Egg custard tarts are popular in many parts of the world, particularly in Chinese and Western European cuisines. Custard tarts were introduced in Hong Kong in the 1940's by "Cha Chaan Tengs" or "tea restaurants" which is a Hong Kong version of grassroots American diner. Custard tarts were then introduced in western cafes and bakeries to compete with dim sum restaurants, or yum cha. Yum cha literally means "drink tea" and describes the dining experience of drinking Chinese tea and eating dim sum dishes. Dim sum is a varied range of small dishes, not unlike tapas, eaten for breakfast, brunch or afternoon tea. Mini egg tarts are now a common dim sum dish. Hong Kong egg tarts are typically encased in shortcrust pastry or puff pastry, and traditionally use lard rather than butter or shortening. This is just one of many variations of the recipe.
Hong Kong Style Egg Custard Tarts (Dan Tat)
2 cups all-purpose flour
1/3 cup lard
1/3 cup butter
4 tbsp hot water, or as needed
2 eggs, room temperature
1 1/2 cups whole milk
4 ounces sugar (castor or superfine if possible)
1/2 tsp vanilla extract
yellow food coloring (optional)
- Preheat the oven to 325° F. Grease the tart pans.
- Cut the lard. Use a sifter to sift the flour into a large bowl. Work the lard and butter into the flour with the tips of your fingers, until the mixture has the appearance of coarse breadcrumbs. Continue kneading, adding the hot water. Roll the dough into a large ball, cover with wax paper and refrigerate while preparing the custard filling.
- Lightly beat the eggs, taking care not to produce any air bubbles. Stir in the milk and the sugar. Add the yellow food coloring if using.
- On a large, lightly floured surface, roll out the dough until it is very thin (about 1/8-inch thick). Cut the dough in half before rolling out if needed. Use a pastry cutter to cut out 18 circles that are 3-inches in diameter. Fit the circles into the tart shells.

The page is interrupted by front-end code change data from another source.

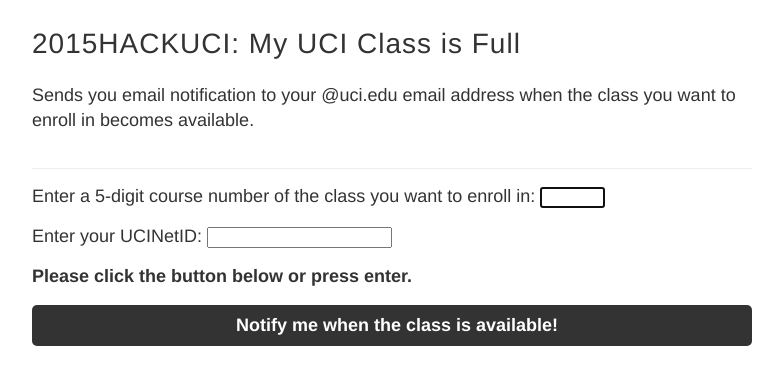
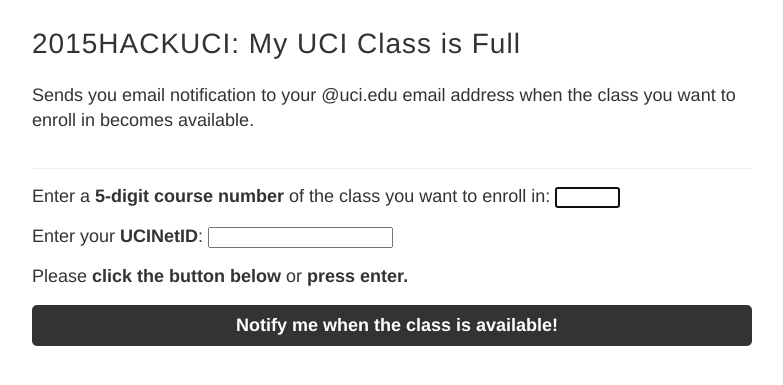
Before and after one commit to yangjiao2/2015HackUCI, a Flask app: page / in a window 1280 px wide. Shown: the top 385 px of the page, without its empty margins (248-1031 px from the left). Run offline with Flask 2, Linux system fonts and the light colour scheme.

Commit message:
emphasis

```diff
--- a/templates/index.html
+++ b/templates/index.html
@@ -35,9 +35,9 @@
 </div>
 <div id="main" role="main" class="container">
 	<p>
-  	Enter a 5-digit course number of the class you want to enroll in: <input type="text" size="5" name="a">  <p>
-    Enter your UCINetID: <input type="text" size="20" name="b"><p>
-  	<span id="result"> <strong>Please click the button below or press enter.</strong></span>
+  	Enter a <strong>5-digit course number</strong> of the class you want to enroll in: <input type="text" size="5" name="a">  <p>
+    Enter your <strong>UCINetID</strong>: <input type="text" size="20" name="b"><p>
+  	<span id="result"> Please <strong>click the button below</strong> or <strong>press enter.</strong></span>
 	<p>
     <div id="share-page"><a href=# id="calculate">Notify me when the class is available!</a></div>
     <!--<p><p>
```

- Pour the filling into the shells. Bake until the custard is cooked and a knife inserted in the middle comes out clean (about 35 minutes). Cool.